By Jim Thomas

Under Texas law, you can be removed as the executor of an estate for a number of reasons, although your conduct must be quite egregious for removal. Even if you have an apparent conflict of interest between your duties as an executor and rights as a beneficiary, if designated as one in the will, a Texas court may be reluctant to remove you unless you have clearly failed to carry out your fiduciary duties of honesty and good faith toward both the creditors and beneficiaries of the estate.

Under Texas law, you can be removed as the executor of an estate for a number of reasons, although your conduct must be quite egregious for removal. Even if you have an apparent conflict of interest between your duties as an executor and rights as a beneficiary, if designated as one in the will, a Texas court may be reluctant to remove you unless you have clearly failed to carry out your fiduciary duties of honesty and good faith toward both the creditors and beneficiaries of the estate.

Failure to Perform Duties

Three of the six grounds for removal of an executor deal with a failure to perform required statutory duties. For example, you are required to file with the probate court an inventory of the estate's assets and a list of creditors' claims against the estate within 90 days, unless the court approves an extension of time. You also must file other required court documents in a timely manner.

Protect your loved ones by a legally binding will. Make a Will Online Now

Gross Misconduct

Two of the six grounds to remove an executor are for egregious misconduct. If there is sufficient evidence to believe you have "misapplied or embezzled," or are about to misapply or embezzle, property under your control, you can be removed. Similarly, if you are proven to be guilty of gross misconduct or gross mismanagement in the performance of your duties, you can be removed. The Texas Supreme Court emphasizes the use of the word "gross" in the statutes, setting a high bar for those who wish to challenge and oust an executor.

Incapacity

If an executor is incapacitated and can't properly perform his duties, removal can occur. If you are convicted and sentenced to a penitentiary, you are considered incapable of serving under Texas law. Although not explicitly cited as a conviction in Texas's probate code, a court may consider you legally incapacitated if you are too ill to carry out your duties or suffering from dementia.

Conflicts of Interest

The Texas Supreme Court held that a potential conflict of interest is not enough to oust an executor. Since spouses and family members are commonly appointed as executors of an estate and named as beneficiaries, executors frequently have an apparent conflict of interest. If such status was enough for removal, it would undermine the right of the deceased to name a family member as executor and interfere with the executor's ability to carry out his duties. For these reasons, a potential conflict does not equal actual misconduct.

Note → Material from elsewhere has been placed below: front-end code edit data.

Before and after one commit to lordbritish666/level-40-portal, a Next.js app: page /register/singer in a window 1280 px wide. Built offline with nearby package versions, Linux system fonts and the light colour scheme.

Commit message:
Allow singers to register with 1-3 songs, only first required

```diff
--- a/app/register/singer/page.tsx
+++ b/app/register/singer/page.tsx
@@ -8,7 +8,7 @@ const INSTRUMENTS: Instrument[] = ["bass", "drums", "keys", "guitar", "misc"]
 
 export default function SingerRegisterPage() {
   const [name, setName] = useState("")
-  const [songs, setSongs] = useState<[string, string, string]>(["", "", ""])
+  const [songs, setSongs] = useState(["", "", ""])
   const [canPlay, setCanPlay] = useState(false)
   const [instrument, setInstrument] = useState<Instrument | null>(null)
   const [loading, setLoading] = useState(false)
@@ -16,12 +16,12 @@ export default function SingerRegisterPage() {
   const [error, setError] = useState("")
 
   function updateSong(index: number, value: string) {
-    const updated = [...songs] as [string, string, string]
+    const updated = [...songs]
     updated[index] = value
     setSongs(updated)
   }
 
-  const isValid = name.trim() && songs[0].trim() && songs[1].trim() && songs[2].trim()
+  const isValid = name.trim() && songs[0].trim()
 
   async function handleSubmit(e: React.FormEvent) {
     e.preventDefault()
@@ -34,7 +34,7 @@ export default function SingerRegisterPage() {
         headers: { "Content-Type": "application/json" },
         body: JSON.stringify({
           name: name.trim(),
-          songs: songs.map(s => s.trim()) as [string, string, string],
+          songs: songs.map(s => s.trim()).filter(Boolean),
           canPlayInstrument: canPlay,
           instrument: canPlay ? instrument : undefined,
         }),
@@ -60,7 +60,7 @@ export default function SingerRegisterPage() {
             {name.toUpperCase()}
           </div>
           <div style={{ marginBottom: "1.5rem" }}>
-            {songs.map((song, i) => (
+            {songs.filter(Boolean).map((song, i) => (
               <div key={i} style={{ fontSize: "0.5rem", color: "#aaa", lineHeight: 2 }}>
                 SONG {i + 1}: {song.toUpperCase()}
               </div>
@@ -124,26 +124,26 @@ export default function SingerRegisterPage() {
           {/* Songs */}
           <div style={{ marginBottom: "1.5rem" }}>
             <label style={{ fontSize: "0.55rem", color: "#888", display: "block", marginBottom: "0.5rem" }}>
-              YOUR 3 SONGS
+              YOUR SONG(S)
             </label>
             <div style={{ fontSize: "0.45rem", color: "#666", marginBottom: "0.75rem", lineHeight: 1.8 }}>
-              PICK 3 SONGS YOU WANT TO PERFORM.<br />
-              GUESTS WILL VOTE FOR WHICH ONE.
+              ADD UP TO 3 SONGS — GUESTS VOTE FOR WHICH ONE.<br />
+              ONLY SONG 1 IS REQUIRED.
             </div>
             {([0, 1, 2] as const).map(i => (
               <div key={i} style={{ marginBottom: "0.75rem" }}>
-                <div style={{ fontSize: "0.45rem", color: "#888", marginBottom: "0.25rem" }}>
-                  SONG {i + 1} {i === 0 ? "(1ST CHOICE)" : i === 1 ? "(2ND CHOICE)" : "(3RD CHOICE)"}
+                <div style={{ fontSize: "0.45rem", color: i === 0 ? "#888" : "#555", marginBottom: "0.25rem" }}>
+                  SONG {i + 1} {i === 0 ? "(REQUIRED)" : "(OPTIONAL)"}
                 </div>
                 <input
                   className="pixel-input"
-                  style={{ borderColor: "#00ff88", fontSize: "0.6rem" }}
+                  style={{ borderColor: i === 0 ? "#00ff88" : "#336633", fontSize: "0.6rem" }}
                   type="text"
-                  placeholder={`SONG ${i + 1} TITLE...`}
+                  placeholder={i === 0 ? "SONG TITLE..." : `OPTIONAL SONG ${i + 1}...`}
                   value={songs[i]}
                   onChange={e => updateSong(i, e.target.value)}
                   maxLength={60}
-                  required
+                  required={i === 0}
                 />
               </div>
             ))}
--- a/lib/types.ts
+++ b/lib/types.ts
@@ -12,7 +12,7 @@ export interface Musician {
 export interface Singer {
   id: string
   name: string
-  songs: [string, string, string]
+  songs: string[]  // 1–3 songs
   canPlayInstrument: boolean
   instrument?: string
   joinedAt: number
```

Protect your loved ones by a legally binding will. Make a Will Online Now
Reasons to Remove an Executor in PA

References

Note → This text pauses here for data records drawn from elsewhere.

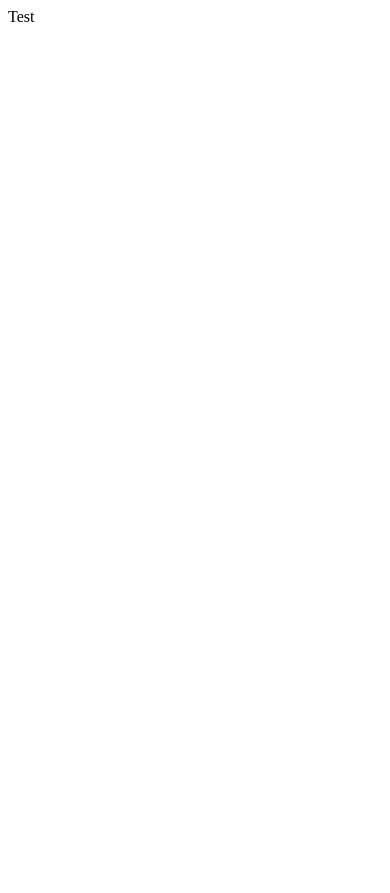
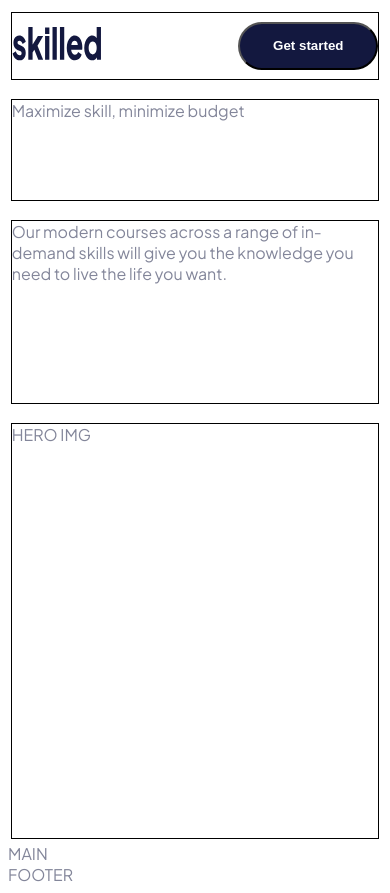
Before and after one commit to ZounMedia/skilled, a website: page index.html in a window 390 px wide. Before the commit the page ends 844 px from the top, so only its background shows below. Drawn offline with Linux system fonts and the light colour scheme.

Commit message:
complete mobile nav

```diff
--- a/index.html
+++ b/index.html
@@ -15,6 +15,23 @@
     <title>Skilled | e-learning</title>
   </head>
   <body>
-    Test
+    <div class="container">
+      <header>
+        <nav>
+          <div class="logo">
+            <img src="./assets/img/logo-dark.svg" alt="skilled logo" />
+          </div>
+          <button>Get started</button>
+        </nav>
+        <div class="heading">Maximize skill, minimize budget</div>
+        <div class="description">
+          Our modern courses across a range of in-demand skills will give you
+          the knowledge you need to live the life you want.
+        </div>
+        <div class="hero-img">HERO IMG</div>
+      </header>
+      <main>MAIN</main>
+      <footer>FOOTER</footer>
+    </div>
   </body>
 </html>
--- a/scss/styles.scss
+++ b/scss/styles.scss
@@ -4,6 +4,13 @@
   box-sizing: border-box;
 }
 
+// fonts
+@font-face {
+  font-family: pjs-reg;
+  src: url(../assets/fonts/Plus_Jakarta_Sans/static/PlusJakartaSans-Regular.ttf);
+}
+
+// colors
 $pale-purple: #666ca3;
 $darkets-purple: #13183f;
 $grey: #83869a;
@@ -13,4 +20,72 @@ $gradient1: linear-gradient(180deg, #ff6f48 0.04%, #f02aa6 100%);
 $gradient2: linear-gradient(180deg, #4851ff 0%, #f02aa6 99.92%);
 
 body {
+  font-size: 16px;
+  color: $grey;
+  font-family: pjs-reg;
+
+  .container {
+    header {
+      height: 98vh;
+      display: flex;
+      flex-direction: column;
+      align-items: center;
+      justify-content: space-between;
+      padding: 1%;
+
+      nav,
+      .heading,
+      .description,
+      .hero-img {
+        width: 100%;
+      }
+
+      nav {
+        border: 1px solid black;
+        height: 48px;
+        height: 8%;
+        display: flex;
+        justify-content: space-between;
+        align-items: center;
+
+        .logo {
+          img {
+            width: 89px;
+            height: 35px;
+          }
+        }
+
+        button {
+          width: 140px;
+          height: 48px;
+          border-radius: 28px;
+          font-weight: 700;
+          background-color: $darkets-purple;
+          color: white;
+          transition: all 0.35s ease-in-out;
+
+          &:hover {
+            cursor: pointer;
+            background-color: $pale-purple;
+          }
+        }
+      }
+
+      .heading {
+        border: 1px solid black;
+        width: 100%;
+        height: 12%;
+      }
+
+      .description {
+        border: 1px solid black;
+        height: 22%;
+      }
+
+      .hero-img {
+        border: 1px solid black;
+        height: 50%;
+      }
+    }
+  }
 }
```
Also changed, not shown: css/styles.css, 1 other file.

Related articles

Can the Beneficiary Be the Executor of a Will?

Most states do not have any laws against a beneficiary in a will also serving as the executor, or the person charged with overseeing the probate process. In fact, the situation is not uncommon. However, there are several practical considerations to take into account if you name an executor who will also inherit under the terms of your will.

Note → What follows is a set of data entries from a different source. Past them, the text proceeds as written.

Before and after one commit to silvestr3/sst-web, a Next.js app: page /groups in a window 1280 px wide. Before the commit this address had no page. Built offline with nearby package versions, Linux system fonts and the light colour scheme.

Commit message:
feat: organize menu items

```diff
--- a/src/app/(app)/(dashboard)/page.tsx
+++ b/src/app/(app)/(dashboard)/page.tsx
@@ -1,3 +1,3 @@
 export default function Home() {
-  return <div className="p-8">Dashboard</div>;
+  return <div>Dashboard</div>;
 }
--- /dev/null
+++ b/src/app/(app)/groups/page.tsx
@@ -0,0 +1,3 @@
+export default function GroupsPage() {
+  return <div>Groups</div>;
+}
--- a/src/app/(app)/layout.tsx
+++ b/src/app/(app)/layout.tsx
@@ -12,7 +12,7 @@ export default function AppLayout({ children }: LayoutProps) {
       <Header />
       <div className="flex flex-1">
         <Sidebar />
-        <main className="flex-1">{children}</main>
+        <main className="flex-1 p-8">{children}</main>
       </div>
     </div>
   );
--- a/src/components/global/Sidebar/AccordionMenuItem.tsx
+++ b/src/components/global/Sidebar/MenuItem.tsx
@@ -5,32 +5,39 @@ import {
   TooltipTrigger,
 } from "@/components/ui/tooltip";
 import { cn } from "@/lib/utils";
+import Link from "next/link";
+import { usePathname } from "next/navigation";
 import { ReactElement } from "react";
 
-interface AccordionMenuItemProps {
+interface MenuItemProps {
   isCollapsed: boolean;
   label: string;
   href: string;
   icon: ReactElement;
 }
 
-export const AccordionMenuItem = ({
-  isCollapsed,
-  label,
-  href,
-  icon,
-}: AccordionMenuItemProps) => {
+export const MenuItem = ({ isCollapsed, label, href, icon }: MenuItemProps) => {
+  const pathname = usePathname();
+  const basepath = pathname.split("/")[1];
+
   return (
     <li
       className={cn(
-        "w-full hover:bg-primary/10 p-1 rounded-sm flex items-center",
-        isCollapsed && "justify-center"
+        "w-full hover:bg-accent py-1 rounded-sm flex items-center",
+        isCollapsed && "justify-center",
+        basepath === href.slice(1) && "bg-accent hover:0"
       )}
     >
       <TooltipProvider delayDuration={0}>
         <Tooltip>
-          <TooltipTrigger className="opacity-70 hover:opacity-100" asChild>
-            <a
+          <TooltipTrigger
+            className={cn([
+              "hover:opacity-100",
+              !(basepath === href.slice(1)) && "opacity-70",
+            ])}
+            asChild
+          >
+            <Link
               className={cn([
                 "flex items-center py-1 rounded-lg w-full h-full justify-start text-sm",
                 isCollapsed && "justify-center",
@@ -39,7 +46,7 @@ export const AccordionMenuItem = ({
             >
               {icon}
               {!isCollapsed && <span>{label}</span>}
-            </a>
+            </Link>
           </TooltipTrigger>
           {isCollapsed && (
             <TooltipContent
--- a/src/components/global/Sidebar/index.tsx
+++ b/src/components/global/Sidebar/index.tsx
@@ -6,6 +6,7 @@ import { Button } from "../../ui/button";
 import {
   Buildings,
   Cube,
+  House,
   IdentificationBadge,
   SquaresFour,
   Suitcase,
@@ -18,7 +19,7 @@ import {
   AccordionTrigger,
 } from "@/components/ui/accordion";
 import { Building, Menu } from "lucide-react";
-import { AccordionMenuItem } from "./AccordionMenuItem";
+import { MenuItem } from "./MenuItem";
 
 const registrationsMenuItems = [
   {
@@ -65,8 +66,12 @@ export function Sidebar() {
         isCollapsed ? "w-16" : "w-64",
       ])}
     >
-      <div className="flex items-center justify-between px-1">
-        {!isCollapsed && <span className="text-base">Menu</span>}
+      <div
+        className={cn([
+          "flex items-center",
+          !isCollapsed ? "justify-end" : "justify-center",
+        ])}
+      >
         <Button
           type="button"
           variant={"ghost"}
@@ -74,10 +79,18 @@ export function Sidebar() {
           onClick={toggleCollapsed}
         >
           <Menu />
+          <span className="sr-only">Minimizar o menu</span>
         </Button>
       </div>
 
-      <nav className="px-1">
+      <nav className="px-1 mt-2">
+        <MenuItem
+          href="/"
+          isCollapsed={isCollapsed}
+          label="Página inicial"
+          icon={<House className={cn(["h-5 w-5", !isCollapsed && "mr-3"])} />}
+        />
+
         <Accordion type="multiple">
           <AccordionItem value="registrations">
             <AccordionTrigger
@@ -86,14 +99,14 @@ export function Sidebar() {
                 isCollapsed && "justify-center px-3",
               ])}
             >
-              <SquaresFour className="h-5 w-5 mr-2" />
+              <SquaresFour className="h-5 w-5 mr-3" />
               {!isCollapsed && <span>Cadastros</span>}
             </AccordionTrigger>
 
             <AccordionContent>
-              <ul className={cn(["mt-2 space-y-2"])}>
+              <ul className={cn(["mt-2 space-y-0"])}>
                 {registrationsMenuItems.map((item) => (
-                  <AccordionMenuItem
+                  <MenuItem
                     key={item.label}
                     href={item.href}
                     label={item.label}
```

What if the Executor of a Will Is Dead?

The person you name in your will to manage your estate is called the executor. Other terms include fiduciary or personal representative. This person's duties include gathering your assets, paying taxes and bills owed by your estate and distributing the remaining assets to your beneficiaries according to the terms of your will. If the person you named as the executor is not available or is unwilling to serve for any reason, your state's laws allow the court to appoint someone else as executor.

Executors in Wills

The executor is the person appointed by the court to administer an estate. Usually the court appoints the executor named in the will, unless that person is disqualified. If you do not name an executor in your will, the court will decide whom to appoint. Avoid the court making this important decision by choosing a qualified executor and alternative, thoroughly discussing the executor’s substantial responsibilities with the people you plan to name and making sure they are comfortable accepting the job.

LegalZoom. Legal help is here. Start Here. Wills. Trusts. Attorney help.

Related articles

Can I Fire the Executor of My Uncle's Will?

Once the probate court has designated an executor to your uncle’s will, it will not likely remove that person ...

Failure to Execute Fiduciary Responsibilities as an Executor of a Will

An executor is not guilty of misconduct if he does not get along with the will’s beneficiaries or puts the ...

What Happens if an Executor Refuses to Probate?

An executor has a duty to act in the best interest of the estate, and refusing to probate an estate may be cause for ...

How to Remove an Executor From a Will in the Commonwealth of Massachusetts

A Personal Representative, or Executor, is appointed by the court in a probate proceeding to protect the assets of the ...

Browse by category